Description: The editors have assembled contributions of more than 100 experts on headache to address problems related to the epidemiology, economic burden, and human toll of headache.
Purpose: The editors have sought to comprehensively review the current state of knowledge and to measure the effect of headache on the quality of life of headache patients. In addition, the editors have selected papers that assess how headache patients use healthcare facilities and the economic costs of headache (both direct due to cost of treatment and indirect due to lost productivity).
Audience: The book is aimed at physicians who treat headaches — although the approach of the book is best described as epidemiological or sociological. The book does not offer advice on the treatment of headache, but rather is a study of the economic and quality of life consequences of headache. Neurologists, epidemiologists, internists, and other physicians and investigators interested in headache will find this book useful.
Features: The book consists of 68 contributions by more than 100 authors. Most of the contributions are quite brief, usually 2-4 pages in length — longer than an abstract but shorter than a full-length journal paper. Topics are categorized into six major sections including economics of headache, patient-centered measures, management guidelines, and improving healthcare systems for headache patients.

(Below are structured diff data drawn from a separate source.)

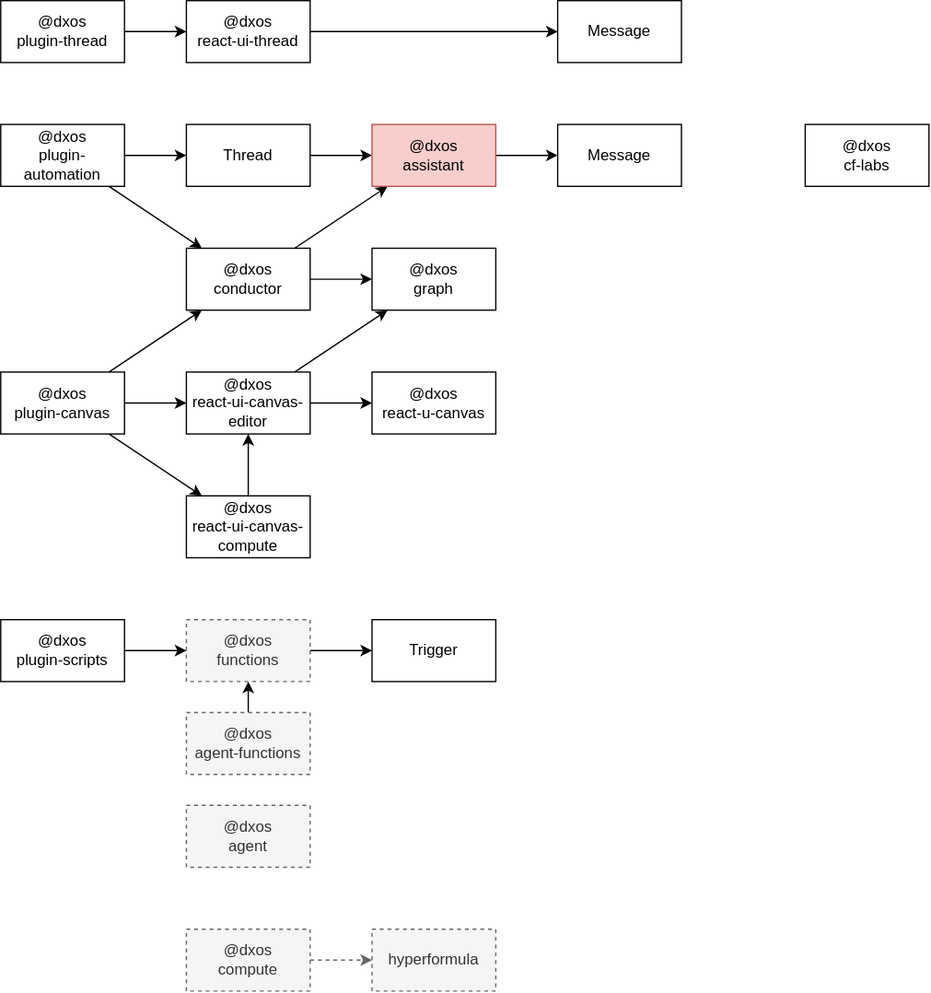
The draw.io diagram packages/ui/react-ui-canvas-compute/docs/packages.drawio.svg in dxos/dxos, before a commit. Source tidied: cells renumbered, new cells last; positions are measured from the earlier drawing's top-left corner, leaving out a move shared by most shapes. The source it was exported from:
```xml
<mxGraphModel>
  <root>
    <mxCell id="0" />
    <mxCell id="1" parent="0" />
    <mxCell id="2" style="edgeStyle=none;html=1;exitX=1;exitY=0.5;exitDx=0;exitDy=0;" parent="1" edge="1" source="4" target="9">
      <mxGeometry relative="1" as="geometry" />
    </mxCell>
    <mxCell id="3" style="edgeStyle=none;html=1;" parent="1" edge="1" source="4" target="8">
      <mxGeometry relative="1" as="geometry" />
    </mxCell>
    <mxCell id="4" value="@dxos&lt;br&gt;conductor" style="rounded=0;whiteSpace=wrap;html=1;" parent="1" vertex="1">
      <mxGeometry x="144" y="192" width="96" height="48" as="geometry" />
    </mxCell>
    <mxCell id="5" style="edgeStyle=none;html=1;exitX=1;exitY=0.5;exitDx=0;exitDy=0;fillColor=#f5f5f5;strokeColor=#666666;dashed=1;" parent="1" edge="1" source="6" target="10">
      <mxGeometry relative="1" as="geometry" />
    </mxCell>
    <mxCell id="6" value="@dxos&lt;br&gt;compute" style="rounded=0;whiteSpace=wrap;html=1;fillColor=#f5f5f5;strokeColor=#666666;fontColor=#333333;dashed=1;" parent="1" vertex="1">
      <mxGeometry x="144" y="720" width="96" height="48" as="geometry" />
    </mxCell>
    <mxCell id="7" style="edgeStyle=none;html=1;exitX=1;exitY=0.5;exitDx=0;exitDy=0;" parent="1" edge="1" source="8" target="17">
      <mxGeometry relative="1" as="geometry" />
    </mxCell>
    <mxCell id="8" value="@dxos&lt;br&gt;assistant" style="rounded=0;whiteSpace=wrap;html=1;fillColor=#f8cecc;strokeColor=#b85450;" parent="1" vertex="1">
      <mxGeometry x="288" y="96" width="96" height="48" as="geometry" />
    </mxCell>
    <mxCell id="9" value="@dxos&lt;br&gt;graph" style="rounded=0;whiteSpace=wrap;html=1;" parent="1" vertex="1">
      <mxGeometry x="288" y="192" width="96" height="48" as="geometry" />
    </mxCell>
    <mxCell id="10" value="hyperformula" style="rounded=0;whiteSpace=wrap;html=1;fillColor=#f5f5f5;strokeColor=#666666;fontColor=#333333;dashed=1;" parent="1" vertex="1">
      <mxGeometry x="288" y="720" width="96" height="48" as="geometry" />
    </mxCell>
    <mxCell id="11" style="edgeStyle=none;html=1;" parent="1" edge="1" source="14" target="4">
      <mxGeometry relative="1" as="geometry" />
    </mxCell>
    <mxCell id="12" style="edgeStyle=none;html=1;" parent="1" edge="1" source="14" target="21">
      <mxGeometry relative="1" as="geometry" />
    </mxCell>
    <mxCell id="13" style="edgeStyle=none;html=1;" parent="1" edge="1" source="14" target="23">
      <mxGeometry relative="1" as="geometry" />
    </mxCell>
    <mxCell id="14" value="@dxos&lt;br&gt;plugin-canvas" style="rounded=0;whiteSpace=wrap;html=1;" parent="1" vertex="1">
      <mxGeometry y="288" width="96" height="48" as="geometry" />
    </mxCell>
    <mxCell id="15" style="edgeStyle=none;html=1;exitX=1;exitY=0.5;exitDx=0;exitDy=0;" parent="1" edge="1" source="16" target="28">
      <mxGeometry relative="1" as="geometry" />
    </mxCell>
    <mxCell id="16" value="@dxos&lt;br&gt;plugin-thread" style="rounded=0;whiteSpace=wrap;html=1;" parent="1" vertex="1">
      <mxGeometry width="96" height="48" as="geometry" />
    </mxCell>
    <mxCell id="17" value="Message" style="rounded=0;whiteSpace=wrap;html=1;" parent="1" vertex="1">
      <mxGeometry x="432" y="96" width="96" height="48" as="geometry" />
    </mxCell>
    <mxCell id="18" value="@dxos&lt;br&gt;react-u-canvas" style="rounded=0;whiteSpace=wrap;html=1;" parent="1" vertex="1">
      <mxGeometry x="288" y="288" width="96" height="48" as="geometry" />
    </mxCell>
    <mxCell id="19" style="edgeStyle=none;html=1;" parent="1" edge="1" source="21" target="18">
      <mxGeometry relative="1" as="geometry" />
    </mxCell>
    <mxCell id="20" style="edgeStyle=none;html=1;" parent="1" edge="1" source="21" target="9">
      <mxGeometry relative="1" as="geometry" />
    </mxCell>
    <mxCell id="21" value="@dxos&lt;br&gt;react-ui-canvas-editor" style="rounded=0;whiteSpace=wrap;html=1;" parent="1" vertex="1">
      <mxGeometry x="144" y="288" width="96" height="48" as="geometry" />
    </mxCell>
    <mxCell id="22" style="edgeStyle=none;html=1;exitX=0.5;exitY=0;exitDx=0;exitDy=0;" parent="1" edge="1" source="23" target="21">
      <mxGeometry relative="1" as="geometry" />
    </mxCell>
    <mxCell id="23" value="@dxos&lt;br&gt;react-ui-canvas-compute" style="rounded=0;whiteSpace=wrap;html=1;" parent="1" vertex="1">
      <mxGeometry x="144" y="384" width="96" height="48" as="geometry" />
    </mxCell>
    <mxCell id="24" style="edgeStyle=none;html=1;" parent="1" edge="1" source="25" target="8">
      <mxGeometry relative="1" as="geometry" />
    </mxCell>
    <mxCell id="25" value="Thread" style="rounded=0;whiteSpace=wrap;html=1;" parent="1" vertex="1">
      <mxGeometry x="144" y="96" width="96" height="48" as="geometry" />
    </mxCell>
    <mxCell id="26" style="edgeStyle=none;html=1;entryX=0;entryY=0.5;entryDx=0;entryDy=0;" parent="1" edge="1" source="37" target="25">
      <mxGeometry relative="1" as="geometry" />
    </mxCell>
    <mxCell id="27" style="edgeStyle=none;html=1;exitX=1;exitY=0.5;exitDx=0;exitDy=0;entryX=0;entryY=0.5;entryDx=0;entryDy=0;" parent="1" edge="1" source="28" target="40">
      <mxGeometry relative="1" as="geometry" />
    </mxCell>
    <mxCell id="28" value="@dxos&lt;br&gt;react-ui-thread" style="rounded=0;whiteSpace=wrap;html=1;" parent="1" vertex="1">
      <mxGeometry x="144" width="96" height="48" as="geometry" />
    </mxCell>
    <mxCell id="29" style="edgeStyle=none;html=1;exitX=0.5;exitY=0;exitDx=0;exitDy=0;" parent="1" edge="1" source="30" target="34">
      <mxGeometry relative="1" as="geometry" />
    </mxCell>
    <mxCell id="30" value="@dxos&lt;br&gt;agent-functions" style="rounded=0;whiteSpace=wrap;html=1;fillColor=#f5f5f5;strokeColor=#666666;fontColor=#333333;dashed=1;" parent="1" vertex="1">
      <mxGeometry x="144" y="552" width="96" height="48" as="geometry" />
    </mxCell>
    <mxCell id="31" value="@dxos&lt;br&gt;cf-labs" style="rounded=0;whiteSpace=wrap;html=1;" parent="1" vertex="1">
      <mxGeometry x="624" y="96" width="96" height="48" as="geometry" />
    </mxCell>
    <mxCell id="32" value="@dxos&lt;br&gt;agent" style="rounded=0;whiteSpace=wrap;html=1;fillColor=#f5f5f5;strokeColor=#666666;fontColor=#333333;dashed=1;" parent="1" vertex="1">
      <mxGeometry x="144" y="624" width="96" height="48" as="geometry" />
    </mxCell>
    <mxCell id="33" style="edgeStyle=none;html=1;exitX=1;exitY=0.5;exitDx=0;exitDy=0;" parent="1" edge="1" source="34" target="35">
      <mxGeometry relative="1" as="geometry" />
    </mxCell>
    <mxCell id="34" value="@dxos&lt;br&gt;functions" style="rounded=0;whiteSpace=wrap;html=1;dashed=1;fillColor=#f5f5f5;fontColor=#333333;strokeColor=#666666;" parent="1" vertex="1">
      <mxGeometry x="144" y="480" width="96" height="48" as="geometry" />
    </mxCell>
    <mxCell id="35" value="Trigger" style="rounded=0;whiteSpace=wrap;html=1;" parent="1" vertex="1">
      <mxGeometry x="288" y="480" width="96" height="48" as="geometry" />
    </mxCell>
    <mxCell id="36" style="edgeStyle=none;html=1;" parent="1" edge="1" source="37" target="4">
      <mxGeometry relative="1" as="geometry" />
    </mxCell>
    <mxCell id="37" value="@dxos&lt;br&gt;plugin-automation" style="rounded=0;whiteSpace=wrap;html=1;" parent="1" vertex="1">
      <mxGeometry y="96" width="96" height="48" as="geometry" />
    </mxCell>
    <mxCell id="38" style="edgeStyle=none;html=1;" parent="1" edge="1" source="39" target="34">
      <mxGeometry relative="1" as="geometry" />
    </mxCell>
    <mxCell id="39" value="@dxos&lt;br&gt;plugin-scripts" style="rounded=0;whiteSpace=wrap;html=1;" parent="1" vertex="1">
      <mxGeometry y="480" width="96" height="48" as="geometry" />
    </mxCell>
    <mxCell id="40" value="Message" style="rounded=0;whiteSpace=wrap;html=1;" parent="1" vertex="1">
      <mxGeometry x="432" width="96" height="48" as="geometry" />
    </mxCell>
  </root>
</mxGraphModel>
```
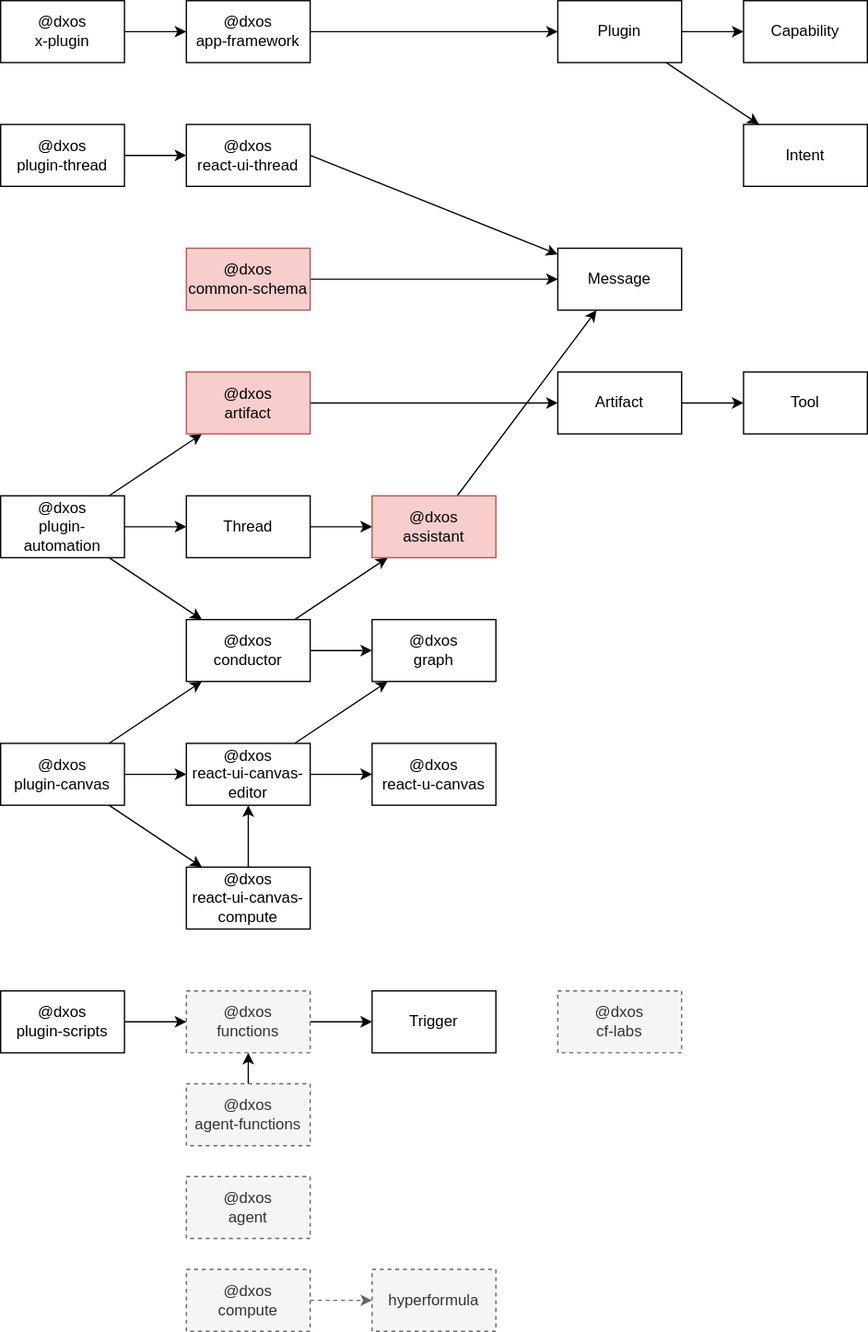
Above is the later version.

Change to the diagram source:
```diff
@@ -15,11 +15,11 @@
       <mxGeometry relative="1" as="geometry" />
     </mxCell>
     <mxCell id="6" value="@dxos&lt;br&gt;compute" style="rounded=0;whiteSpace=wrap;html=1;fillColor=#f5f5f5;strokeColor=#666666;fontColor=#333333;dashed=1;" parent="1" vertex="1">
-      <mxGeometry x="144" y="720" width="96" height="48" as="geometry" />
+      <mxGeometry x="144" y="696" width="96" height="48" as="geometry" />
     </mxCell>
-    <mxCell id="7" style="edgeStyle=none;html=1;exitX=1;exitY=0.5;exitDx=0;exitDy=0;" parent="1" edge="1" source="8" target="17">
-      <mxGeometry relative="1" as="geometry" />
-    </mxCell>
+    <mxCell id="41" style="edgeStyle=none;html=1;" parent="1" edge="1" source="8" target="55">
+      <mxGeometry relative="1" as="geometry" />
+    </mxCell>
     <mxCell id="8" value="@dxos&lt;br&gt;assistant" style="rounded=0;whiteSpace=wrap;html=1;fillColor=#f8cecc;strokeColor=#b85450;" parent="1" vertex="1">
       <mxGeometry x="288" y="96" width="96" height="48" as="geometry" />
     </mxCell>
@@ -27,7 +27,7 @@
       <mxGeometry x="288" y="192" width="96" height="48" as="geometry" />
     </mxCell>
     <mxCell id="10" value="hyperformula" style="rounded=0;whiteSpace=wrap;html=1;fillColor=#f5f5f5;strokeColor=#666666;fontColor=#333333;dashed=1;" parent="1" vertex="1">
-      <mxGeometry x="288" y="720" width="96" height="48" as="geometry" />
+      <mxGeometry x="288" y="696" width="96" height="48" as="geometry" />
     </mxCell>
     <mxCell id="11" style="edgeStyle=none;html=1;" parent="1" edge="1" source="14" target="4">
       <mxGeometry relative="1" as="geometry" />
@@ -45,11 +45,8 @@
       <mxGeometry relative="1" as="geometry" />
     </mxCell>
     <mxCell id="16" value="@dxos&lt;br&gt;plugin-thread" style="rounded=0;whiteSpace=wrap;html=1;" parent="1" vertex="1">
-      <mxGeometry width="96" height="48" as="geometry" />
+      <mxGeometry y="-192" width="96" height="48" as="geometry" />
     </mxCell>
-    <mxCell id="17" value="Message" style="rounded=0;whiteSpace=wrap;html=1;" parent="1" vertex="1">
-      <mxGeometry x="432" y="96" width="96" height="48" as="geometry" />
-    </mxCell>
     <mxCell id="18" value="@dxos&lt;br&gt;react-u-canvas" style="rounded=0;whiteSpace=wrap;html=1;" parent="1" vertex="1">
       <mxGeometry x="288" y="288" width="96" height="48" as="geometry" />
     </mxCell>
@@ -77,11 +74,11 @@
     <mxCell id="26" style="edgeStyle=none;html=1;entryX=0;entryY=0.5;entryDx=0;entryDy=0;" parent="1" edge="1" source="37" target="25">
       <mxGeometry relative="1" as="geometry" />
     </mxCell>
-    <mxCell id="27" style="edgeStyle=none;html=1;exitX=1;exitY=0.5;exitDx=0;exitDy=0;entryX=0;entryY=0.5;entryDx=0;entryDy=0;" parent="1" edge="1" source="28" target="40">
+    <mxCell id="27" style="edgeStyle=none;html=1;exitX=1;exitY=0.5;exitDx=0;exitDy=0;" parent="1" edge="1" source="28" target="55">
       <mxGeometry relative="1" as="geometry" />
     </mxCell>
     <mxCell id="28" value="@dxos&lt;br&gt;react-ui-thread" style="rounded=0;whiteSpace=wrap;html=1;" parent="1" vertex="1">
-      <mxGeometry x="144" width="96" height="48" as="geometry" />
+      <mxGeometry x="144" y="-192" width="96" height="48" as="geometry" />
     </mxCell>
     <mxCell id="29" style="edgeStyle=none;html=1;exitX=0.5;exitY=0;exitDx=0;exitDy=0;" parent="1" edge="1" source="30" target="34">
       <mxGeometry relative="1" as="geometry" />
@@ -89,8 +86,8 @@
     <mxCell id="30" value="@dxos&lt;br&gt;agent-functions" style="rounded=0;whiteSpace=wrap;html=1;fillColor=#f5f5f5;strokeColor=#666666;fontColor=#333333;dashed=1;" parent="1" vertex="1">
       <mxGeometry x="144" y="552" width="96" height="48" as="geometry" />
     </mxCell>
-    <mxCell id="31" value="@dxos&lt;br&gt;cf-labs" style="rounded=0;whiteSpace=wrap;html=1;" parent="1" vertex="1">
-      <mxGeometry x="624" y="96" width="96" height="48" as="geometry" />
+    <mxCell id="31" value="@dxos&lt;br&gt;cf-labs" style="rounded=0;whiteSpace=wrap;html=1;dashed=1;fillColor=#f5f5f5;fontColor=#333333;strokeColor=#666666;" parent="1" vertex="1">
+      <mxGeometry x="432" y="480" width="96" height="48" as="geometry" />
     </mxCell>
     <mxCell id="32" value="@dxos&lt;br&gt;agent" style="rounded=0;whiteSpace=wrap;html=1;fillColor=#f5f5f5;strokeColor=#666666;fontColor=#333333;dashed=1;" parent="1" vertex="1">
       <mxGeometry x="144" y="624" width="96" height="48" as="geometry" />
@@ -107,6 +104,9 @@
     <mxCell id="36" style="edgeStyle=none;html=1;" parent="1" edge="1" source="37" target="4">
       <mxGeometry relative="1" as="geometry" />
     </mxCell>
+    <mxCell id="42" style="edgeStyle=none;html=1;" parent="1" edge="1" source="37" target="44">
+      <mxGeometry relative="1" as="geometry" />
+    </mxCell>
     <mxCell id="37" value="@dxos&lt;br&gt;plugin-automation" style="rounded=0;whiteSpace=wrap;html=1;" parent="1" vertex="1">
       <mxGeometry y="96" width="96" height="48" as="geometry" />
     </mxCell>
@@ -116,8 +116,56 @@
     <mxCell id="39" value="@dxos&lt;br&gt;plugin-scripts" style="rounded=0;whiteSpace=wrap;html=1;" parent="1" vertex="1">
       <mxGeometry y="480" width="96" height="48" as="geometry" />
     </mxCell>
-    <mxCell id="40" value="Message" style="rounded=0;whiteSpace=wrap;html=1;" parent="1" vertex="1">
-      <mxGeometry x="432" width="96" height="48" as="geometry" />
-    </mxCell>
+    <mxCell id="43" style="edgeStyle=none;html=1;exitX=1;exitY=0.5;exitDx=0;exitDy=0;" parent="1" edge="1" source="44" target="47">
+      <mxGeometry relative="1" as="geometry" />
+    </mxCell>
+    <mxCell id="44" value="@dxos&lt;br&gt;artifact" style="rounded=0;whiteSpace=wrap;html=1;fillColor=#f8cecc;strokeColor=#b85450;" parent="1" vertex="1">
+      <mxGeometry x="144" width="96" height="48" as="geometry" />
+    </mxCell>
+    <mxCell id="45" style="edgeStyle=none;html=1;exitX=1;exitY=0.5;exitDx=0;exitDy=0;" parent="1" edge="1" source="47" target="52">
+      <mxGeometry relative="1" as="geometry" />
+    </mxCell>
+    <mxCell id="46" style="edgeStyle=none;html=1;" parent="1" edge="1" source="57" target="59">
+      <mxGeometry relative="1" as="geometry" />
+    </mxCell>
+    <mxCell id="47" value="Artifact" style="rounded=0;whiteSpace=wrap;html=1;" parent="1" vertex="1">
+      <mxGeometry x="432" width="96" height="48" as="geometry" />
+    </mxCell>
+    <mxCell id="48" style="edgeStyle=none;html=1;exitX=1;exitY=0.5;exitDx=0;exitDy=0;" parent="1" edge="1" source="49" target="57">
+      <mxGeometry relative="1" as="geometry" />
+    </mxCell>
+    <mxCell id="49" value="@dxos&lt;br&gt;app-framework" style="rounded=0;whiteSpace=wrap;html=1;" parent="1" vertex="1">
+      <mxGeometry x="144" y="-288" width="96" height="48" as="geometry" />
+    </mxCell>
+    <mxCell id="50" style="edgeStyle=none;html=1;exitX=1;exitY=0.5;exitDx=0;exitDy=0;" parent="1" edge="1" source="51" target="49">
+      <mxGeometry relative="1" as="geometry" />
+    </mxCell>
+    <mxCell id="51" value="@dxos&lt;br&gt;x-plugin" style="rounded=0;whiteSpace=wrap;html=1;" parent="1" vertex="1">
+      <mxGeometry y="-288" width="96" height="48" as="geometry" />
+    </mxCell>
+    <mxCell id="52" value="Tool" style="rounded=0;whiteSpace=wrap;html=1;" parent="1" vertex="1">
+      <mxGeometry x="576" width="96" height="48" as="geometry" />
+    </mxCell>
+    <mxCell id="53" style="edgeStyle=none;html=1;exitX=1;exitY=0.5;exitDx=0;exitDy=0;" parent="1" edge="1" source="54" target="55">
+      <mxGeometry relative="1" as="geometry" />
+    </mxCell>
+    <mxCell id="54" value="@dxos&lt;br&gt;common-schema" style="rounded=0;whiteSpace=wrap;html=1;fillColor=#f8cecc;strokeColor=#b85450;" parent="1" vertex="1">
+      <mxGeometry x="144" y="-96" width="96" height="48" as="geometry" />
+    </mxCell>
+    <mxCell id="55" value="Message" style="rounded=0;whiteSpace=wrap;html=1;" parent="1" vertex="1">
+      <mxGeometry x="432" y="-96" width="96" height="48" as="geometry" />
+    </mxCell>
+    <mxCell id="56" style="edgeStyle=none;html=1;exitX=1;exitY=0.5;exitDx=0;exitDy=0;" parent="1" edge="1" source="57" target="58">
+      <mxGeometry relative="1" as="geometry" />
+    </mxCell>
+    <mxCell id="57" value="Plugin" style="rounded=0;whiteSpace=wrap;html=1;" parent="1" vertex="1">
+      <mxGeometry x="432" y="-288" width="96" height="48" as="geometry" />
+    </mxCell>
+    <mxCell id="58" value="Capability" style="rounded=0;whiteSpace=wrap;html=1;" parent="1" vertex="1">
+      <mxGeometry x="576" y="-288" width="96" height="48" as="geometry" />
+    </mxCell>
+    <mxCell id="59" value="Intent" style="rounded=0;whiteSpace=wrap;html=1;" parent="1" vertex="1">
+      <mxGeometry x="576" y="-192" width="96" height="48" as="geometry" />
+    </mxCell>
   </root>
 </mxGraphModel>
```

Assessment: This is a useful and unique book that brings together information about the measurement of the quality of life and economic burden of headache that is hard to find elsewhere. The authors are truly international in scope. Although the affiliations of the authors are listed at the beginning of the book, it would have been useful to have this information repeated at the beginning of each contribution, since some of the opinions are location-specific. The book is somewhat marred by the failure of authors to specify the funding source for their studies, thus limiting the usefulness of some of the treatment comparisons.